In May 2016, I picked up a book that, unbeknownst to me, would become one of the formative tomes in my life philosophy.
I had ordered it off the Internet on an inspired whim, after reading an archived New York Times essay from twenty years ago that had heaped lavish praise on the now-forgotten book.
Finding this particular book was no easy task. It lay untouched in the backlog of Amazon, gathering dust without any ratings or reviews.
When it arrived in the mail several weeks after I bought it, I slid my knife into the cardboard packaging with the perverse glee of a kid opening a long-awaited Christmas present. The tome that I now held there in my hands was thick, old, aging. It looked like an antique, and when I buried my nose into the binding, the thin, oiled pages smelled like ancient Egypt.
For the next four weeks I buried myself in the hypnotic perusal of this book, which enraptured me with its story and subsequent essays, sitting cross-legged on a bench under the blaring sun at school, or nestled quietly with my dog at night. Nothing, absolutely nothing, could’ve pulled me away from it.
That book was Our Lord Don Quixote, by Miguel de Unamuno.
To understand this book, one must first know that it’s author, Unamuno, did not actually invent his subject
By the time he published his version of the Quixote in 1905 (and it is only a version, a reinterpretation, a reworking), the “Knight of La Mancha” had already existed for over three centuries.
Don Quixote was, first and foremost, the brainchild of Miguel de Cervantes, a wrinkling Spanish soldier who, down on his luck after a life of mediocre hack writing, inadvertently penned a masterpiece of Western literature: the tale of a bored, middle-aged dilettante who, infatuated with his obsessive readings of knights and chivalry, decides to abandon his former life and become a knight himself, traveling all throughout Spain to make things right, battle evil and protect justice.
This original work, The Life of Don Quixote and Sancho, has stimulated endless generations of criticism and commentary, and its titular hero is a cornerstone of Spanish literature and identity.
But over the centuries, an increasing number of critics noticed a depressing flaw in the book: the noble knight painted by Cervantes’ pen was not treated so nobly in the original work.
Cervantes hadn’t actually intended to write a noble story of a knight (or let alone a work of “literature”), but rather, a cheap satire aimed at poking fun at the then-popular genre of chivalric romances (the very kind that Don Quixote became obsessed with). As such, Cervantes — as skilled as he may have been at spinning the Spanish language — spends most of his book making fun of our hero, depicting him as a delusional crackpot who sets out on doomed adventures and pesters people with his insanity.
Vladimir Nabokov had once taught a course at Harvard on Don Quixote, though he stopped doing so after several years. When asked why, he answered sorrowfully that re-reading too often the story of the idealistic knight, and his brutal beating by Cervantes, depressed him.

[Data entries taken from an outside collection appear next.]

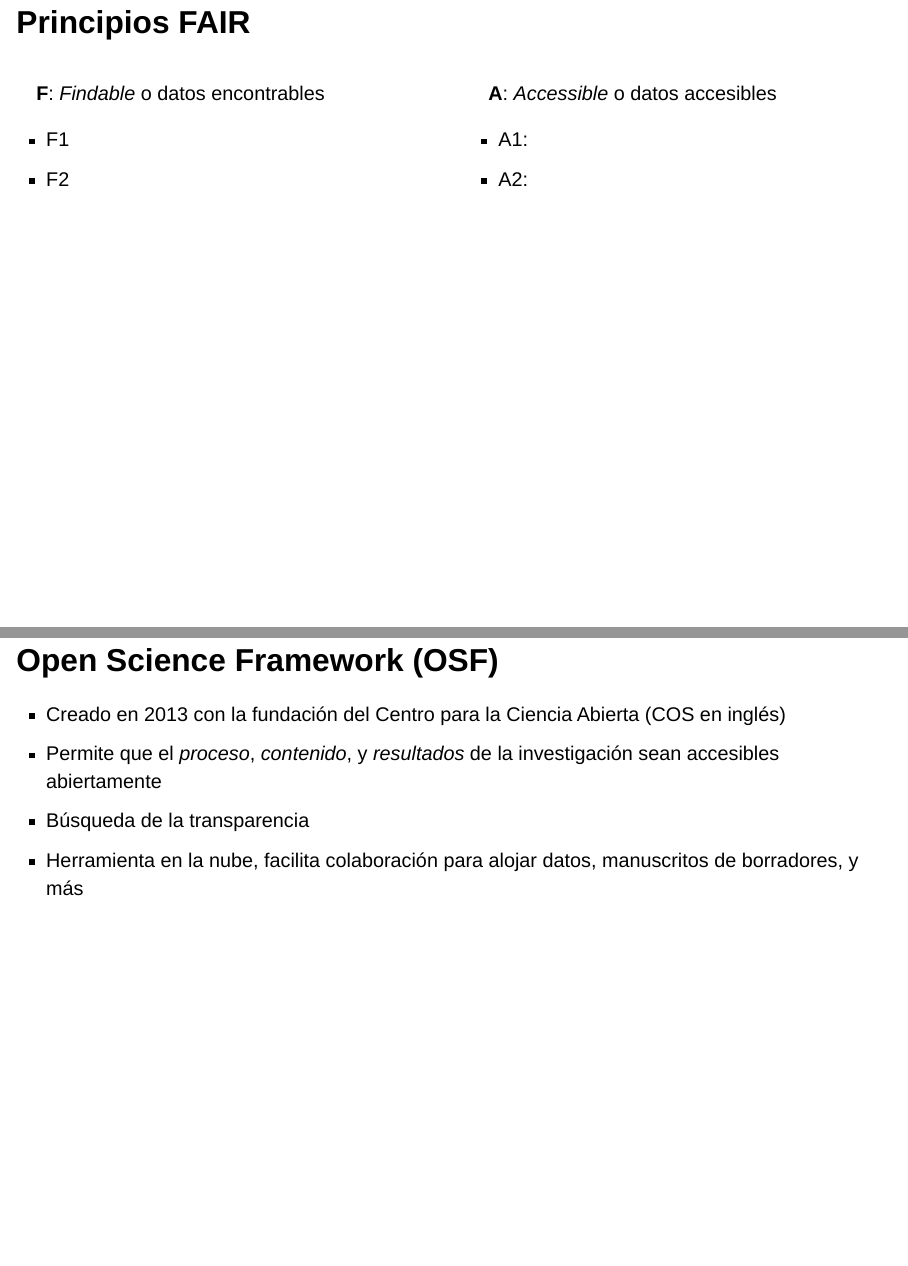
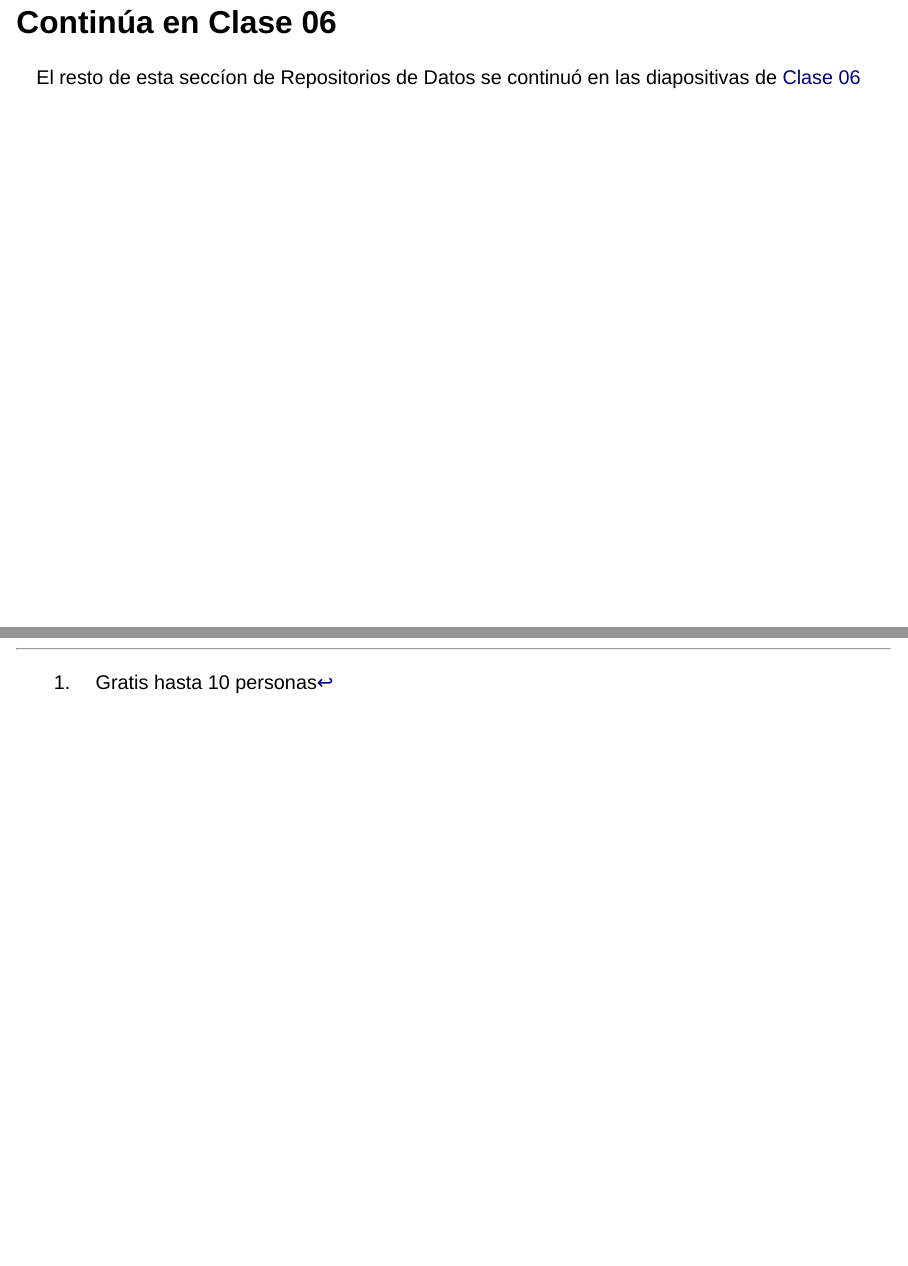
Before and after one commit to guscastilloa/guscastilloa.github.io, a Quarto document (_projects/teaching/Clase05/Clase05.qmd): pages 39 and 40 of 41 before the commit and pages 39 and 40 of 40 after it, joined at a grey line. Rendered offline with R 4.5, knitr and Pandoc in place of Quarto, with nearby package versions; drawn as Slidy slides in place of the format the file asks for.

Commit message:
update class slides for archiving
After this update I uploaded the slides to our shared folder for them to be preserved.

```diff
--- a/_projects/teaching/Clase05/Clase05.qmd
+++ b/_projects/teaching/Clase05/Clase05.qmd
@@ -173,40 +175,6 @@
 ---
 ![](img/fair_principles.png)
 
-## Principios FAIR
+## Continúa en Clase 06
 
-
-:::columns
-<!-- colstart -->
-
-::: {.column width="50%"}
-
-**F**: *Findable* o datos encontrables
-
-- F1
-- F2
-
-:::
-
-::: {.column width="50%"}
-
-**A**: *Accessible* o datos accesibles
-
-- A1:
-- A2:
-
-:::
-
-<!-- colend -->
-:::
-
-
-
-
-
-## Open Science Framework (OSF)
-
-- Creado en 2013 con la fundación del Centro para la Ciencia Abierta (COS en inglés)
-- Permite que el *proceso*, *contenido*, y *resultados* de la investigación sean accesibles abiertamente
-- Búsqueda de la transparencia
-- Herramienta en la nube, facilita colaboración para alojar datos, manuscritos de borradores, y más
+El resto de esta seccíon de Repositorios de Datos se continuó en las diapositivas de [Clase 06](https://guscastilloa.github.io/projects/teaching/Clase06/Clase06.html#/title-slide)
--- a/_projects/teaching/Clase06/resources_for_live_lecture/metadata.json
+++ b/_projects/teaching/Clase06/resources_for_live_lecture/metadata.json
@@ -1 +1 @@
-{"created": "2024-06-25T00:21:27.963060+00:00", "modified": "2024-06-25T00:21:28.106982+00:00", "id": 74461, "conceptrecid": "74458", "doi": "10.5072/zenodo.74461", "conceptdoi": "10.5072/zenodo.74458", "doi_url": "https://handle.stage.datacite.org/10.5072/zenodo.74461", "metadata": {"title": "Encuesta uso de computadoras Live Demo", "doi": "10.5072/zenodo.74461", "publication_date": "2024-06-24", "description": "<p>Recolecci&oacute;n de datos en vivo para Clase 03 del curso [Haciendo Ciencia Abierta](https://ignaciomsarmiento.github.io/teaching/HCA). Este ser&aacute; un ejemplo b&aacute;sico para demostrar c&oacute;mo hacer que la&nbsp;<strong>adquisici&oacute;n de datos</strong> sea autom&aacute;tica, o \"machine readable\".&nbsp;</p>", "access_right": "open", "creators": [{"name": "Castillo, Gustavo", "affiliation": null, "orcid": "0000-0001-8268-1505"}, {"name": "Sarmiento-Barbieri, Ignacio", "affiliation": null, "orcid": "0000-0002-0685-9049"}], "resource_type": {"title": "Dataset", "type": "dataset"}, "license": {"id": "cc-by-4.0"}, "relations": {"version": [{"index": 2, "is_last": true, "parent": {"pid_type": "recid", "pid_value": "74458"}}]}}, "title": "Encuesta uso de computadoras Live Demo", "links": {"self": "https://sandbox.zenodo.org/api/records/74461", "self_html": "https://sandbox.zenodo.org/records/74461", "self_doi": "https://sandbox.zenodo.org/doi/10.5072/zenodo.74461", "doi": "https://handle.stage.datacite.org/10.5072/zenodo.74461", "parent": "https://sandbox.zenodo.org/api/records/74458", "parent_html": "https://sandbox.zenodo.org/records/74458", "parent_doi": "https://sandbox.zenodo.org/doi/10.5072/zenodo.74458", "self_iiif_manifest": "https://sandbox.zenodo.org/api/iiif/record:74461/manifest", "self_iiif_sequence": "https://sandbox.zenodo.org/api/iiif/record:74461/sequence/default", "files": "https://sandbox.zenodo.org/api/records/74461/files", "media_files": "https://sandbox.zenodo.org/api/records/74461/media-files", "archive": "https://sandbox.zenodo.org/api/records/74461/files-archive", "archive_media": "https://sandbox.zenodo.org/api/records/74461/media-files-archive", "latest": "https://sandbox.zenodo.org/api/records/74461/versions/latest", "latest_html": "https://sandbox.zenodo.org/records/74461/latest", "draft": "https://sandbox.zenodo.org/api/records/74461/draft", "versions": "https://sandbox.zenodo.org/api/records/74461/versions", "access_links": "https://sandbox.zenodo.org/api/records/74461/access/links", "access_grants": "https://sandbox.zenodo.org/api/records/74461/access/grants", "access_users": "https://sandbox.zenodo.org/api/records/74461/access/users", "access_request": "https://sandbox.zenodo.org/api/records/74461/access/request", "access": "https://sandbox.zenodo.org/api/records/74461/access", "reserve_doi": "https://sandbox.zenodo.org/api/records/74461/draft/pids/doi", "communities": "https://sandbox.zenodo.org/api/records/74461/communities", "communities-suggestions": "https://sandbox.zenodo.org/api/records/74461/communities-suggestions", "requests": "https://sandbox.zenodo.org/api/records/74461/requests"}, "updated": "2024-06-25T00:21:28.106982+00:00", "recid": "74461", "revision": 4, "files": [{"id": "86979a4e-aded-4edb-9e7f-c548425d5127", "key": "Antes_de_comenzar..._Submissions_2024-06-25.csv", "size": 2440, "checksum": "md5:b80bf181774df7236989b2e783d50d20", "links": {"self": "https://sandbox.zenodo.org/api/records/74461/files/Antes_de_comenzar..._Submissions_2024-06-25.csv/content"}}], "owners": [{"id": "12445"}], "status": "published", "stats": {"downloads": 49, "unique_downloads": 17, "views": 10, "unique_views": 9, "version_downloads": 17, "version_unique_downloads": 7, "version_unique_views": 3, "version_views": 3}, "state": "done", "submitted": true}
+{"created": "2024-07-09T00:11:00.371811+00:00", "modified": "2024-07-09T00:11:00.495005+00:00", "id": 80864, "conceptrecid": "74458", "doi": "10.5072/zenodo.80864", "conceptdoi": "10.5072/zenodo.74458", "doi_url": "https://handle.stage.datacite.org/10.5072/zenodo.80864", "metadata": {"title": "Encuesta uso de computadoras Live Demo", "doi": "10.5072/zenodo.80864", "publication_date": "2024-07-08", "description": "<p>Recolecci&oacute;n de datos en vivo para Clase 03 del curso [Haciendo Ciencia Abierta](https://ignaciomsarmiento.github.io/teaching/HCA). Este ser&aacute; un ejemplo b&aacute;sico para demostrar c&oacute;mo hacer que la&nbsp;<strong>adquisici&oacute;n de datos</strong> sea autom&aacute;tica, o \"machine readable\".&nbsp;</p>", "access_right": "open", "creators": [{"name": "Castillo, Gustavo", "affiliation": null, "orcid": "0000-0001-8268-1505"}, {"name": "Sarmiento-Barbieri, Ignacio", "affiliation": null, "orcid": "0000-0002-0685-9049"}], "dates": [{"type": "collected", "description": "recolectamos en el \u00faltimo barrio: colseguros"}], "resource_type": {"title": "Dataset", "type": "dataset"}, "license": {"id": "cc-by-4.0"}, "relations": {"version": [{"index": 3, "is_last": true, "parent": {"pid_type": "recid", "pid_value": "74458"}}]}}, "title": "Encuesta uso de computadoras Live Demo", "links": {"self": "https://sandbox.zenodo.org/api/records/80864", "self_html": "https://sandbox.zenodo.org/records/80864", "self_doi": "https://sandbox.zenodo.org/doi/10.5072/zenodo.80864", "doi": "https://handle.stage.datacite.org/10.5072/zenodo.80864", "parent": "https://sandbox.zenodo.org/api/records/74458", "parent_html": "https://sandbox.zenodo.org/records/74458", "parent_doi": "https://sandbox.zenodo.org/doi/10.5072/zenodo.74458", "self_iiif_manifest": "https://sandbox.zenodo.org/api/iiif/record:80864/manifest", "self_iiif_sequence": "https://sandbox.zenodo.org/api/iiif/record:80864/sequence/default", "files": "https://sandbox.zenodo.org/api/records/80864/files", "media_files": "https://sandbox.zenodo.org/api/records/80864/media-files", "archive": "https://sandbox.zenodo.org/api/records/80864/files-archive", "archive_media": "https://sandbox.zenodo.org/api/records/80864/media-files-archive", "latest": "https://sandbox.zenodo.org/api/records/80864/versions/latest", "latest_html": "https://sandbox.zenodo.org/records/80864/latest", "draft": "https://sandbox.zenodo.org/api/records/80864/draft", "versions": "https://sandbox.zenodo.org/api/records/80864/versions", "access_links": "https://sandbox.zenodo.org/api/records/80864/access/links", "access_grants": "https://sandbox.zenodo.org/api/records/80864/access/grants", "access_users": "https://sandbox.zenodo.org/api/records/80864/access/users", "access_request": "https://sandbox.zenodo.org/api/records/80864/access/request", "access": "https://sandbox.zenodo.org/api/records/80864/access", "reserve_doi": "https://sandbox.zenodo.org/api/records/80864/draft/pids/doi", "communities": "https://sandbox.zenodo.org/api/records/80864/communities", "communities-suggestions": "https://sandbox.zenodo.org/api/records/80864/communities-suggestions", "requests": "https://sandbox.zenodo.org/api/records/80864/requests"}, "updated": "2024-07-09T00:11:00.495005+00:00", "recid": "80864", "revision": 4, "files": [{"id": "610111ee-7f2e-4deb-b870-2eeb0cf4dbe4", "key": "Antes_de_comenzar..._Submissions_2024-06-25.csv", "size": 2596, "checksum": "md5:2a110fb2e7c2b64eaaf99c09dfa57fa2", "links": {"self": "https://sandbox.zenodo.org/api/records/80864/files/Antes_de_comenzar..._Submissions_2024-06-25.csv/content"}}], "owners": [{"id": "12445"}], "status": "published", "stats": {"downloads": 74, "unique_downloads": 25, "views": 14, "unique_views": 13, "version_downloads": 2, "version_unique_downloads": 2, "version_unique_views": 1, "version_views": 1}, "state": "done", "submitted": true}
```
Also changed, not shown: _projects/teaching/Clase04/Clase04.qmd (+3 -3 lines), _projects/teaching/Clase04/Clase04.html, _projects/teaching/Clase05/Clase05.html, _projects/teaching/Clase06/Clase06.html, _projects/teaching/Clase06/Clase06_files/figure-revealjs/unnamed-chunk-5-1.png, _projects/teaching/Clase05/Clase05.qmd (20 more changed lines).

Cervantes, in the eyes of many, was a bully who coincidentally had a knack for storytelling, a mere mortal who failed to do justice to the magnificence of his creation; it was Don Quixote who was inspired, sublime, authentic. Cervantes was merely a fumbling typist, documenting only the factual turns of the story, while failing to capture Don Quixote’s greatness of spirit. Cervantes may have written the original book, but it is the fictional Quixote who is our true guide.
It was Miguel Unamuno who came around three centuries later to reverse the tainted legacy of the knight, who had failed to receive due recognition for his exploits.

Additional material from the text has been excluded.